Snapper by Brian Kimberling
(Pantheon / Headline, 2013)


by Brian Kimberling

A disastrous love affair between a man and a place, Snapper relates the brief career of a professional bird researcher in Southern Indiana. While conducting surveys and censuses of the same songbirds John James Aubudon painted in Indiana two hundred years ago – now in catastrophic decline – Nathan Lochmueller traverses a deeply dysfunctional society. He encounters an enormous concrete Santa Claus statue at a remote highway diner, white supremacists, the nation’s oldest Dial-A-Prayer service, Vietnam vets, and a discarded human thigh bone.

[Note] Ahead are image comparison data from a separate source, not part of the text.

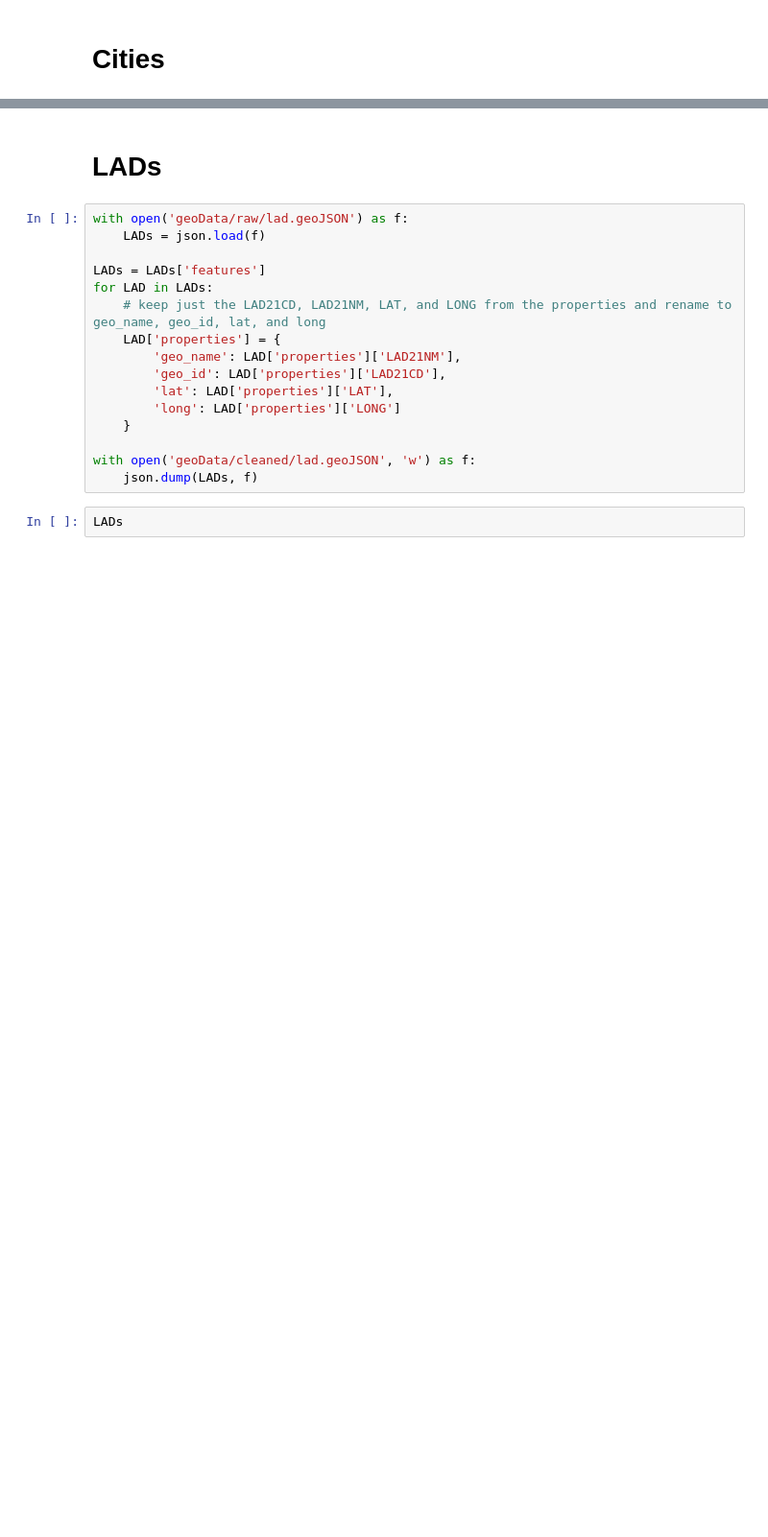
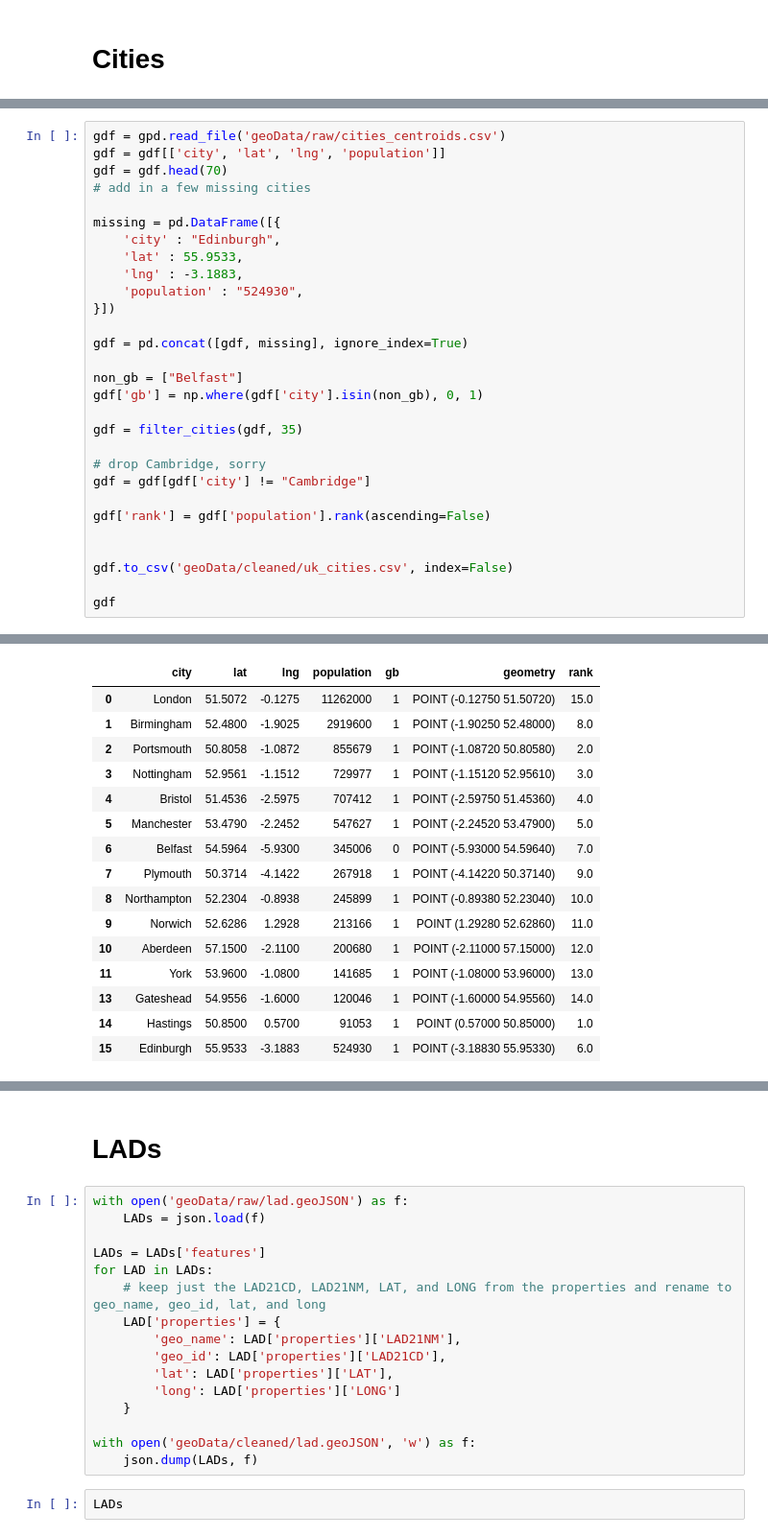
Before and after one commit to FM-ds/NomisMaps, a Jupyter notebook: prepGeoData.ipynb, the cells around one changed output, grey strips where cells are left out. Shown at 96% size. Cells and saved outputs as stored; diff of their text form; blank space fills up the shorter version.

```diff
--- a/prepGeoData.ipynb
+++ b/prepGeoData.ipynb
@@ -26,0 +44,30 @@ gdf.to_csv('geoData/cleaned_uk_cities.csv', index=False)
+# %%
+gdf = gpd.read_file('geoData/raw/cities_centroids.csv')
+gdf = gdf[['city', 'lat', 'lng', 'population']]
+gdf = gdf.head(70)
+# add in a few missing cities
+
+missing = pd.DataFrame([{
+    'city' : "Edinburgh",
+    'lat' : 55.9533,
+    'lng' : -3.1883,
+    'population' : "524930",
+}])
+
+gdf = pd.concat([gdf, missing], ignore_index=True)
+
+non_gb = ["Belfast"]
+gdf['gb'] = np.where(gdf['city'].isin(non_gb), 0, 1)
+
+gdf = filter_cities(gdf, 35)
+
+# drop Cambridge, sorry
+gdf = gdf[gdf['city'] != "Cambridge"]
+
+gdf['rank'] = gdf['population'].rank(ascending=False)
+
+
+gdf.to_csv('geoData/cleaned/uk_cities.csv', index=False)
+
+gdf
+# %% [output]
@@ -26,0 +91,16 @@ gdf.to_csv('geoData/cleaned_uk_cities.csv', index=False)
+|  | city | lat | lng | population | gb | geometry | rank |
+| 0 | London | 51.5072 | -0.1275 | 11262000 | 1 | POINT (-0.12750 51.50720) | 15.0 |
+| 1 | Birmingham | 52.4800 | -1.9025 | 2919600 | 1 | POINT (-1.90250 52.48000) | 8.0 |
+| 2 | Portsmouth | 50.8058 | -1.0872 | 855679 | 1 | POINT (-1.08720 50.80580) | 2.0 |
+| 3 | Nottingham | 52.9561 | -1.1512 | 729977 | 1 | POINT (-1.15120 52.95610) | 3.0 |
+| 4 | Bristol | 51.4536 | -2.5975 | 707412 | 1 | POINT (-2.59750 51.45360) | 4.0 |
+| 5 | Manchester | 53.4790 | -2.2452 | 547627 | 1 | POINT (-2.24520 53.47900) | 5.0 |
+| 6 | Belfast | 54.5964 | -5.9300 | 345006 | 0 | POINT (-5.93000 54.59640) | 7.0 |
+| 7 | Plymouth | 50.3714 | -4.1422 | 267918 | 1 | POINT (-4.14220 50.37140) | 9.0 |
+| 8 | Northampton | 52.2304 | -0.8938 | 245899 | 1 | POINT (-0.89380 52.23040) | 10.0 |
+| 9 | Norwich | 52.6286 | 1.2928 | 213166 | 1 | POINT (1.29280 52.62860) | 11.0 |
+| 10 | Aberdeen | 57.1500 | -2.1100 | 200680 | 1 | POINT (-2.11000 57.15000) | 12.0 |
+| 11 | York | 53.9600 | -1.0800 | 141685 | 1 | POINT (-1.08000 53.96000) | 13.0 |
+| 13 | Gateshead | 54.9556 | -1.6000 | 120046 | 1 | POINT (-1.60000 54.95560) | 14.0 |
+| 14 | Hastings | 50.8500 | 0.5700 | 91053 | 1 | POINT (0.57000 50.85000) | 1.0 |
+| 15 | Edinburgh | 55.9533 | -3.1883 | 524930 | 1 | POINT (-3.18830 55.95330) | 6.0 |
```
Also changed, not shown: parts of 7 cells of this notebook, 4 other files.
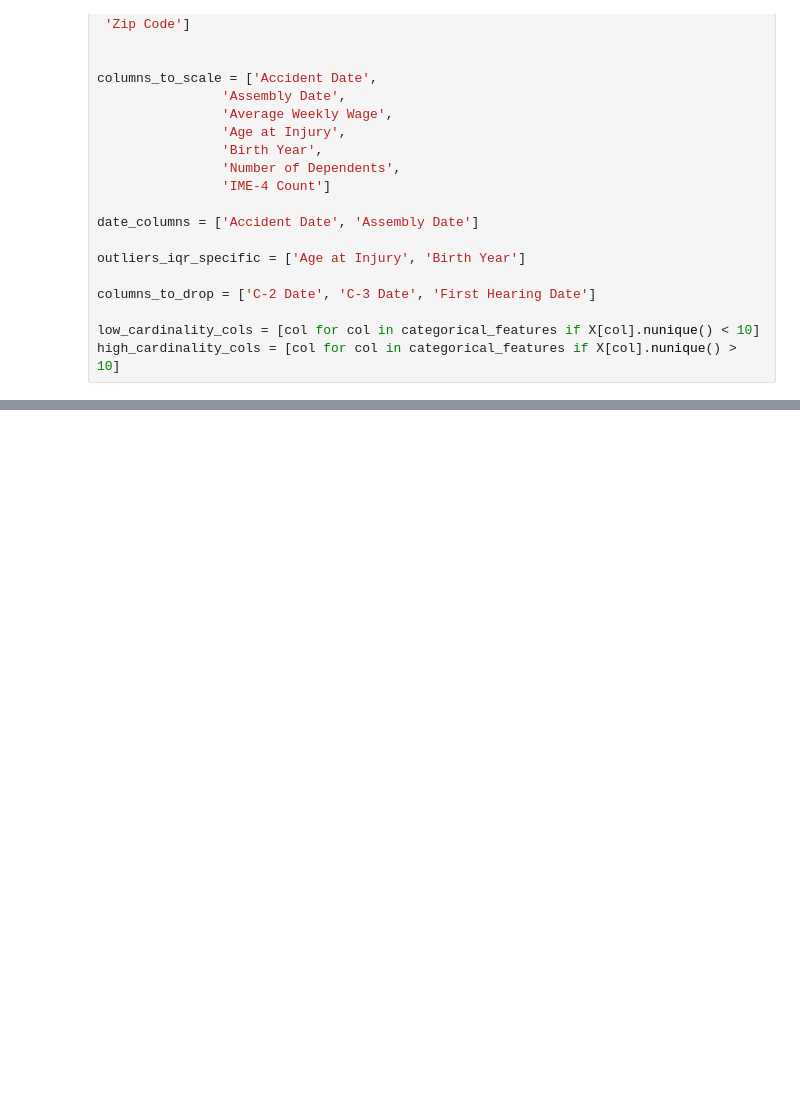
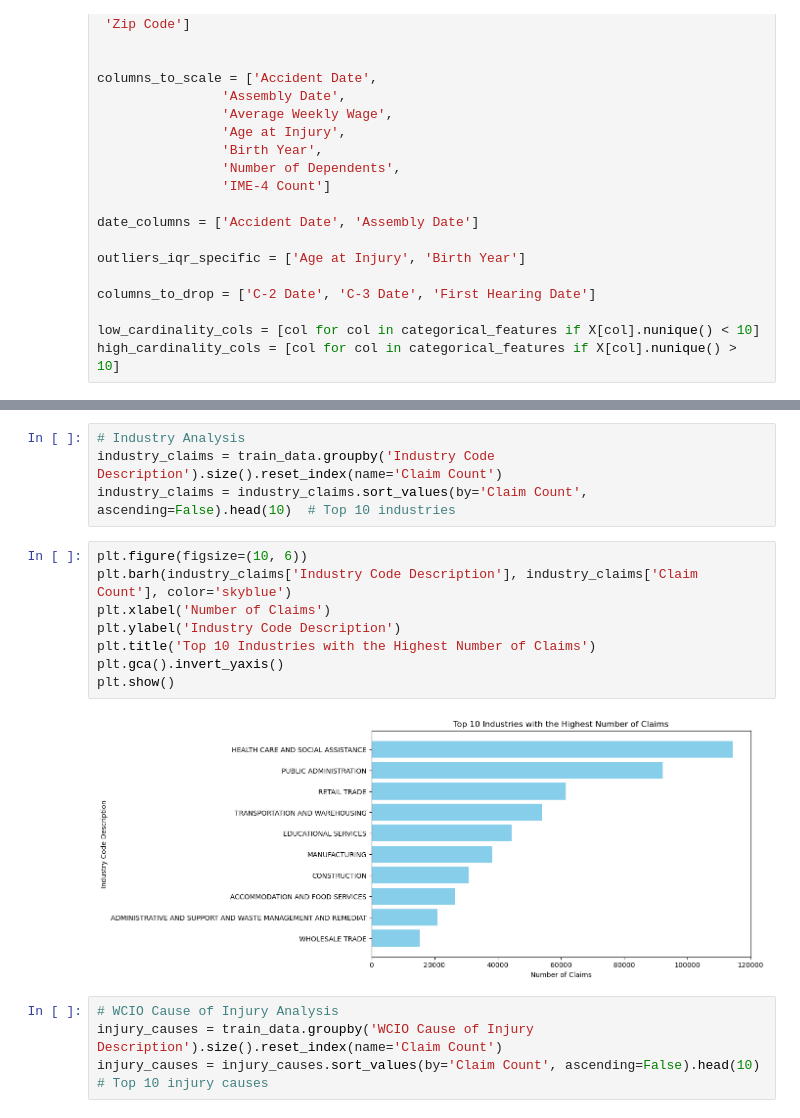
Before and after one commit to tmnstraub/ML_Group36, a Jupyter notebook: src/OpenEndedSection.ipynb, the cells around one changed output, grey strips where cells are left out. Saved outputs shown, nothing was run; the diff lists cells and outputs as text; blank space fills up the shorter version.

Commit message:
case analysis

```diff
--- a/src/OpenEndedSection.ipynb
+++ b/src/OpenEndedSection.ipynb
@@ -185,0 +257,18 @@ KeyError: 'A'
+# %%
+# Industry Analysis
+industry_claims = train_data.groupby('Industry Code Description').size().reset_index(name='Claim Count')
+industry_claims = industry_claims.sort_values(by='Claim Count', ascending=False).head(10)  # Top 10 industries
+# %%
+plt.figure(figsize=(10, 6))
+plt.barh(industry_claims['Industry Code Description'], industry_claims['Claim Count'], color='skyblue')
+plt.xlabel('Number of Claims')
+plt.ylabel('Industry Code Description')
+plt.title('Top 10 Industries with the Highest Number of Claims')
+plt.gca().invert_yaxis()
+plt.show()
+# %% [output]
+[figure, added]
+# %%
+# WCIO Cause of Injury Analysis
+injury_causes = train_data.groupby('WCIO Cause of Injury Description').size().reset_index(name='Claim Count')
+injury_causes = injury_causes.sort_values(by='Claim Count', ascending=False).head(10)  # Top 10 injury causes
```
Also changed, not shown: parts of 14 cells of this notebook, 1 other file.
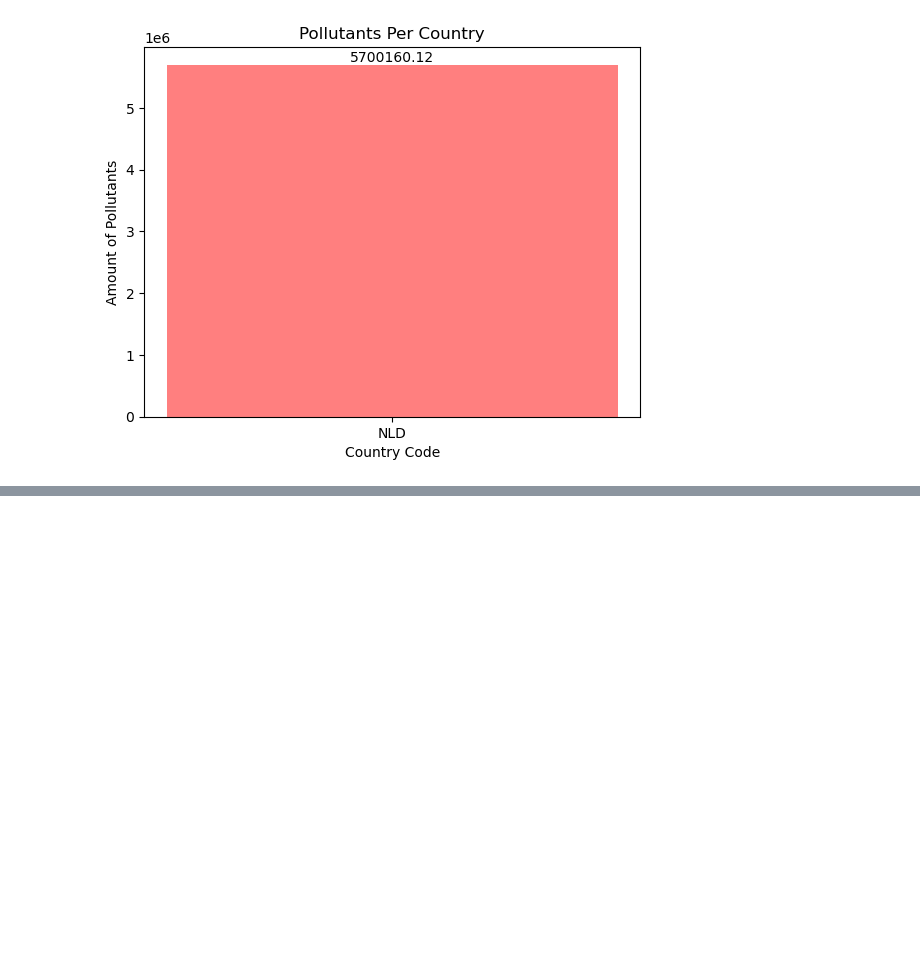
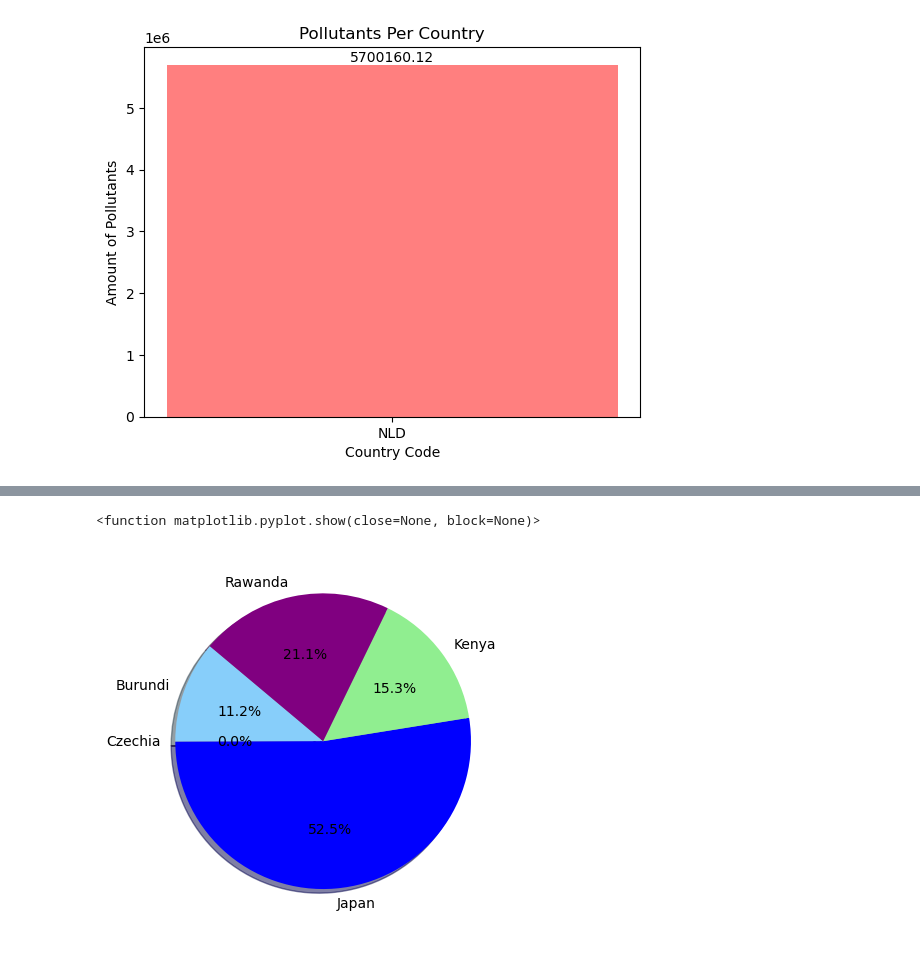
Before and after one commit to Blake-Singewald/CO2-Emissions, a Jupyter notebook: CO2-Emissions-Project/co2.ipynb, the cells around one changed output, grey strips where cells are left out. Drawn from its saved outputs; the diff is of its cells as text; code cells hidden in the pictures; blank space fills up the shorter version.

```diff
--- a/CO2-Emissions-Project/co2.ipynb
+++ b/CO2-Emissions-Project/co2.ipynb
@@ -476,0 +485,11 @@ plt.show()
+# %%
+# labels_polnonld = remove_nld.index.values
+# print(labels_polnonld)
+labels_polnonld_names = ["Burundi", "Czechia", "Japan", "Kenya", "Rawanda"]
+colors_pol = ["lightskyblue", "lightcoral", "blue", "lightgreen", "purple"]
+pol_nonld = remove_nld["Result"]
+plt.pie(pol_nonld, labels=labels_polnonld_names, colors=colors_pol, autopct="%1.1f%%", shadow=True, startangle=140)
+plt.show
+# %% [output]
+<function matplotlib.pyplot.show(close=None, block=None)>
+[figure, added]
```
Also changed, not shown: parts of 1 cell of this notebook.
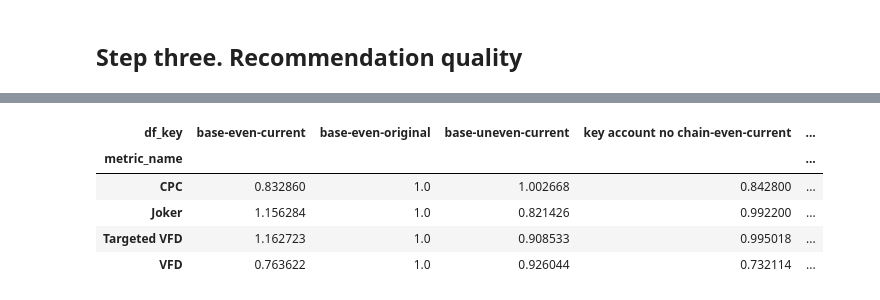
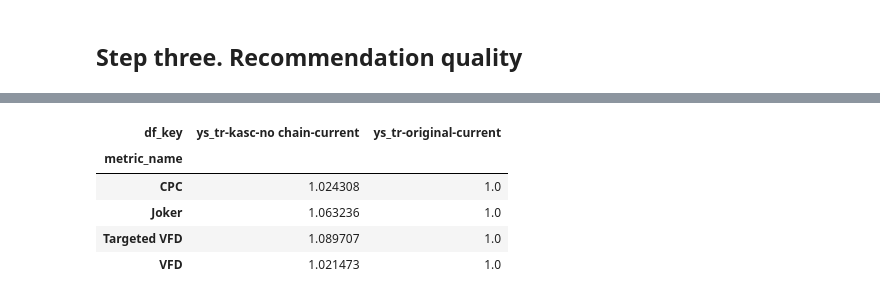
Before and after one commit to pdoupe/ad_hoc, a Jupyter notebook: cohorts/notebooks/cohort_selection.ipynb, the cells around one changed output, grey strips where cells are left out. Saved outputs shown, nothing was run; the diff lists cells and outputs as text; code cells hidden in the pictures.

```diff
--- a/cohorts/notebooks/cohort_selection.ipynb
+++ b/cohorts/notebooks/cohort_selection.ipynb
@@ -517,5 +435,5 @@ Total 'recommendation (KPIs)' DataFrames loaded: 8
 # %%
-base_key = 'base-even-recommendation (KPIs)-original'
+base_key = 'ys_tr-original-recommendation (KPIs)-current'
 dfs_without_base = {
     key: df for key, df in metrics_data_dfs.items() if key != base_key
 }
@@ -804,7 +753,7 @@ for metric_name, metric_columns_list in growth_metric_mapping.items():
                 raise KeyError(f"Missing required columns: {missing}")
 
             # Call the get_gaps function
-            gaps_df = get_gaps(loaded_df, metric_columns_list, fill_na=True) # Use fill_na=True as an example
+            gaps_df = get_gaps(loaded_df, metric_columns_list, fill_na=False) # Use fill_na=True as an example
 
             calculated_gaps_dfs[metric_name][df_key] = gaps_df
             print(f"    Successfully calculated gaps. Resulting DF shape: {gaps_df.shape}")
@@ -821,7 +770,8 @@ for metric_name, metric_columns_list in growth_metric_mapping.items():
             print(f"    [ERROR] {error_msg}")
         finally:
             print("-" * 60) # Separator for each DataFrame processing
-
+        if df_key == 'ys_tr-original-current' and metric_name == 'Joker':
+            debugging = gaps_df
 
 print("\n--- Gap Calculation Complete ---")
 if unprocessed_df_metrics:
@@ -1098,15 +1098,15 @@ Plot saved to: /Users/patrick.doupe/DH/ad_hoc/cohorts/figures/mean_performance_g
 # %%
-df_mean_gaps = final_gaps_df.groupby(['df_key', 'metric_name']).performance_gap.mean().reset_index()
-df_gap_pivoted = df_mean_gaps.pivot_table(index='metric_name', columns='df_key', values='performance_gap')
-df_gap_pivoted = df_gap_pivoted.div(df_gap_pivoted['base-even-original'], axis=0)
+df_mean_gaps = final_gaps_df.groupby(['df_key', 'metric_name']).pc_perf_gap.mean().reset_index()
+df_gap_pivoted = df_mean_gaps.pivot_table(index='metric_name', columns='df_key', values='pc_perf_gap')
+df_gap_pivoted = df_gap_pivoted.div(df_gap_pivoted['ys_tr-original-current'], axis=0)
 df_gap_pivoted
 # %% [output]
-| df_key | base-even-current | base-even-original | base-uneven-current | key account no chain-even-current | ... |
-| metric_name |  |  |  |  | ... |
-| CPC | 0.832860 | 1.0 | 1.002668 | 0.842800 | ... |
-| Joker | 1.156284 | 1.0 | 0.821426 | 0.992200 | ... |
-| Targeted VFD | 1.162723 | 1.0 | 0.908533 | 0.995018 | ... |
-| VFD | 0.763622 | 1.0 | 0.926044 | 0.732114 | ... |
+| df_key | ys_tr-kasc-no chain-current | ys_tr-original-current |
+| metric_name |  |  |
+| CPC | 1.024308 | 1.0 |
+| Joker | 1.063236 | 1.0 |
+| Targeted VFD | 1.089707 | 1.0 |
+| VFD | 1.021473 | 1.0 |
 # %%
 df_pivoted = df_outlier.pivot_table(index='value', columns='df_name', values='ms_w_manual')
 df_divided = df_pivoted.div(df_pivoted['original'], axis=0)
```
Also changed, not shown: parts of 59 cells of this notebook, 1 other file.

And, of course, a woman who won’t stay true and a pick-up truck that won’t run.

Both a short story cycle, and a fully-formed novel, Snapper is a lyrical portrait of a rural wilderness and its very dark, very human, heart.


His writing is always engaging, sometimes beautiful and often funny, occasionally in quick succession...He's mapped Indiana and arrived at instantly recognisable human truths about life, love and above all about our complicated relationship with the place we call home. ”
- The Telegraph
At the same time as being down-to-earth and humorous, Snapper is suffused with a certain melancholy, and it is Kimberling's expert balancing of all these elements that allows the novel's insights – into who we are and where we come from – to hit home. ”
- The Guardian